— WHAT THE TASK REQUIRES —
Your answer should consist of the lines below that hold the word "right".

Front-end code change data
┏━━
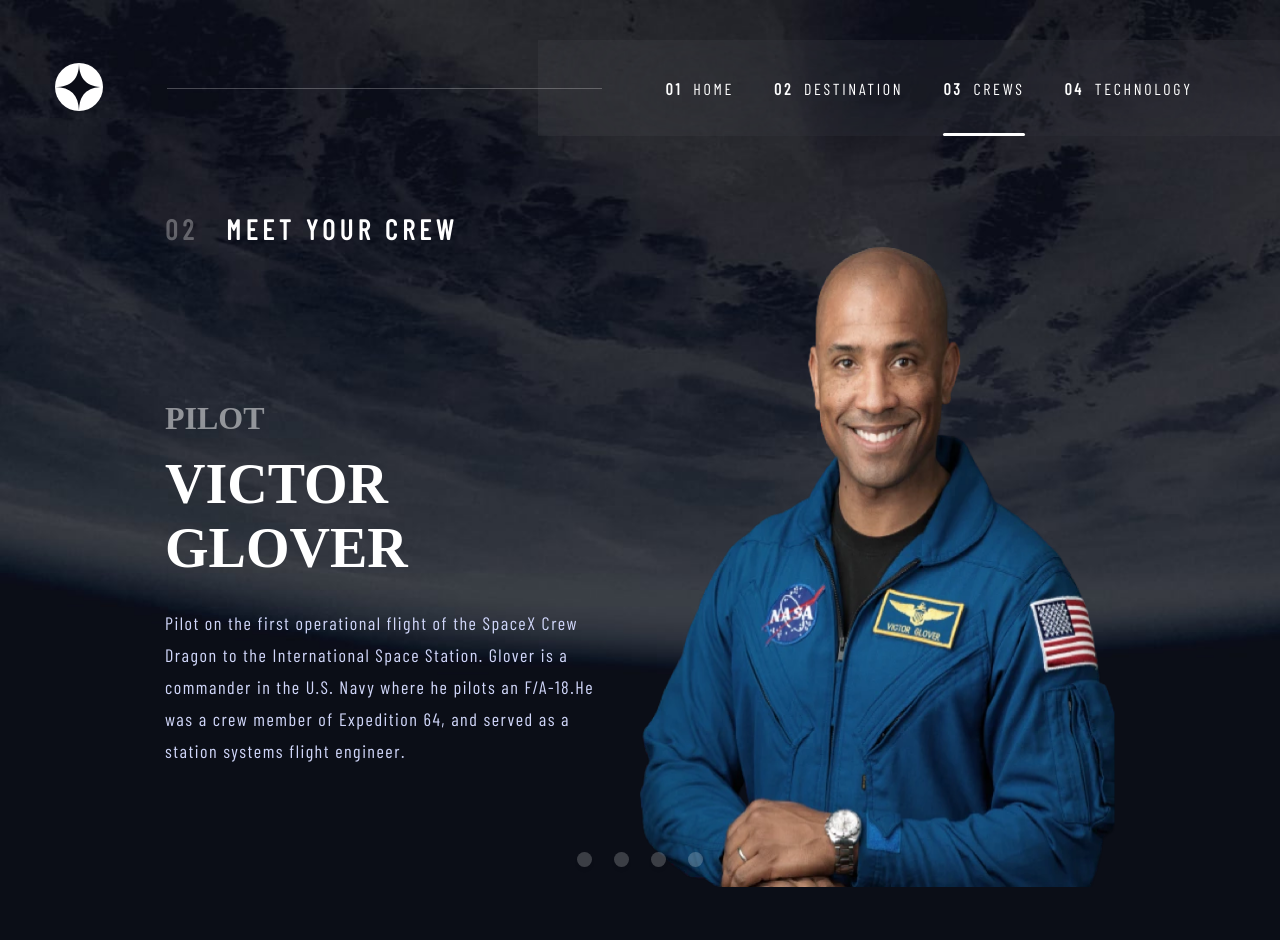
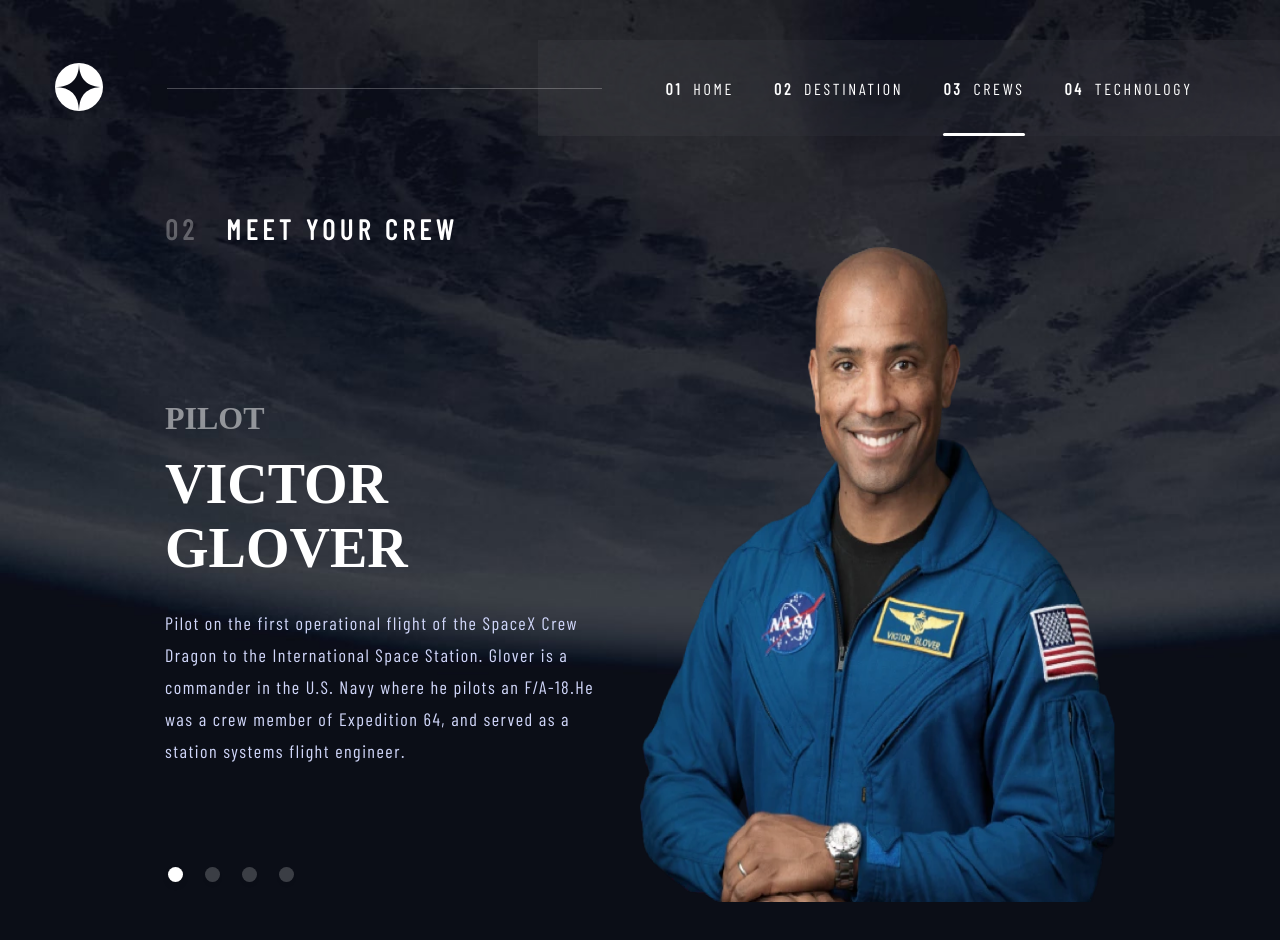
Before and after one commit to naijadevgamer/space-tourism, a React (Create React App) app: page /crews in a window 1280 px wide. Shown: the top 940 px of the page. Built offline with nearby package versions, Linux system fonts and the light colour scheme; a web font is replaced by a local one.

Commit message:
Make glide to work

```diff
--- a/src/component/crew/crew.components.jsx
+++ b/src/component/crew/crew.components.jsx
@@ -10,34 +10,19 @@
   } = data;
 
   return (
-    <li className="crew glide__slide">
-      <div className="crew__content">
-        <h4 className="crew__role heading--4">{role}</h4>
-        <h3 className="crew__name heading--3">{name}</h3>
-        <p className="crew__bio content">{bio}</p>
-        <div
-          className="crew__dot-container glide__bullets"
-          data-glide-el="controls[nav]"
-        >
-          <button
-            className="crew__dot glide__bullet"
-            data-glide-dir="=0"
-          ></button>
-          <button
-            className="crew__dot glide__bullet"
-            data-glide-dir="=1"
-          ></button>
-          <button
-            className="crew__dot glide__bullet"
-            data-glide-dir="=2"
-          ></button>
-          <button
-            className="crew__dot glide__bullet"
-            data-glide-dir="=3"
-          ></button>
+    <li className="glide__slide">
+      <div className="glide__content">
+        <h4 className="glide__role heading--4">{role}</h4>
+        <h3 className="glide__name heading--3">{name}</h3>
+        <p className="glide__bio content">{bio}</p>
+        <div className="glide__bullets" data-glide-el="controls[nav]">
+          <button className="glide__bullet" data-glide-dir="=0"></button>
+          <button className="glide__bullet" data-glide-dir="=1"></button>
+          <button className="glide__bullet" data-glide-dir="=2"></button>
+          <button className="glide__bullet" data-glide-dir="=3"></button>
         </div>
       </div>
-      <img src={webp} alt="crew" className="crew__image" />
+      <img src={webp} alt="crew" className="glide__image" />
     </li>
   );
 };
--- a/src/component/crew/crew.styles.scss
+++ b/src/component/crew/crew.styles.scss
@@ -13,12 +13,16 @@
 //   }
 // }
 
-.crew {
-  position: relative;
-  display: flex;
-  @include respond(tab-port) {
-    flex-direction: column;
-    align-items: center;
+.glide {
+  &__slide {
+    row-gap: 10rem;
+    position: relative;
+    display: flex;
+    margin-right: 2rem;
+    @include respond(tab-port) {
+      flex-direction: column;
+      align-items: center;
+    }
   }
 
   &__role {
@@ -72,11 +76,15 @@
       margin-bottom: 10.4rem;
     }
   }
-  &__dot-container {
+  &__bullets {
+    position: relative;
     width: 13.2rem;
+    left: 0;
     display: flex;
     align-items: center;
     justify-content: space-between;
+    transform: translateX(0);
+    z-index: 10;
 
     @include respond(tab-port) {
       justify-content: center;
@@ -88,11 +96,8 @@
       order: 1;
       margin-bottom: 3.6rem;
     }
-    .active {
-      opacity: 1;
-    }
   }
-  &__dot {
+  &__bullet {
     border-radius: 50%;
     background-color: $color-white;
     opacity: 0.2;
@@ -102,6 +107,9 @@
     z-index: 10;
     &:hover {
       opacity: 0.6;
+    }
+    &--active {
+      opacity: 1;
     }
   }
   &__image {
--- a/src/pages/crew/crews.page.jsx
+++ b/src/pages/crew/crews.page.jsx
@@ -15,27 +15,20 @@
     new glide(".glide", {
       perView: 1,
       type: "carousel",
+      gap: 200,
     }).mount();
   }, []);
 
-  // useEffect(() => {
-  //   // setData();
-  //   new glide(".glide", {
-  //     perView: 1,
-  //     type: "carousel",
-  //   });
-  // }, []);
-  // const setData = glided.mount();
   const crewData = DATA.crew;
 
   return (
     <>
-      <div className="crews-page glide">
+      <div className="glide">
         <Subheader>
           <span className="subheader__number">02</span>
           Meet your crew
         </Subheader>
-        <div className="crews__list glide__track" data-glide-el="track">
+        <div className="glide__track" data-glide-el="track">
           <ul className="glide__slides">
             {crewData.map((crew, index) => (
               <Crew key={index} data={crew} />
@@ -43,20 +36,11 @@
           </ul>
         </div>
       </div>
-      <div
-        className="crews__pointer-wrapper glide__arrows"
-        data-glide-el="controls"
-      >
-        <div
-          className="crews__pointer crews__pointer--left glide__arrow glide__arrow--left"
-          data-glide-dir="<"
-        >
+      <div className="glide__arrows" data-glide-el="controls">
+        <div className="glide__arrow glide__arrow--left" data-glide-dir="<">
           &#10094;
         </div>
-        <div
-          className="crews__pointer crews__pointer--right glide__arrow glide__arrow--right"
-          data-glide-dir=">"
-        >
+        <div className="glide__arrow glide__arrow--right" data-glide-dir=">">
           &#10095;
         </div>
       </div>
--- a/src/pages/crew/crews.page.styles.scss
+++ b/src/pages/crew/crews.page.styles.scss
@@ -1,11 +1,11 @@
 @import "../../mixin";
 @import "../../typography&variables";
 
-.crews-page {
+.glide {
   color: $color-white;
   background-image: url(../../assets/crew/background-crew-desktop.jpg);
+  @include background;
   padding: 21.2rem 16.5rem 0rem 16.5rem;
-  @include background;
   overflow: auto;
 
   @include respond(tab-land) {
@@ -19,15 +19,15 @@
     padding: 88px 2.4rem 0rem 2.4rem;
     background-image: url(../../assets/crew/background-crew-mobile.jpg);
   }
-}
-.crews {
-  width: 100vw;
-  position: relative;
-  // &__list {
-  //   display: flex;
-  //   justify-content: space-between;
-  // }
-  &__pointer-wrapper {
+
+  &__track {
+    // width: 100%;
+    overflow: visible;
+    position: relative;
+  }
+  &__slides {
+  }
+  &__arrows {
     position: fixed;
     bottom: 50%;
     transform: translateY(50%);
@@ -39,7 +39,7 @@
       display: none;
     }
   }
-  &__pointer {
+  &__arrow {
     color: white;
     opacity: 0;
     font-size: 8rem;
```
┗━━
— ANSWER FOR THE TASK —
+    margin-right: 2rem;
-          className="crews__pointer crews__pointer--right glide__arrow glide__arrow--right"
+        <div className="glide__arrow glide__arrow--right" data-glide-dir=">">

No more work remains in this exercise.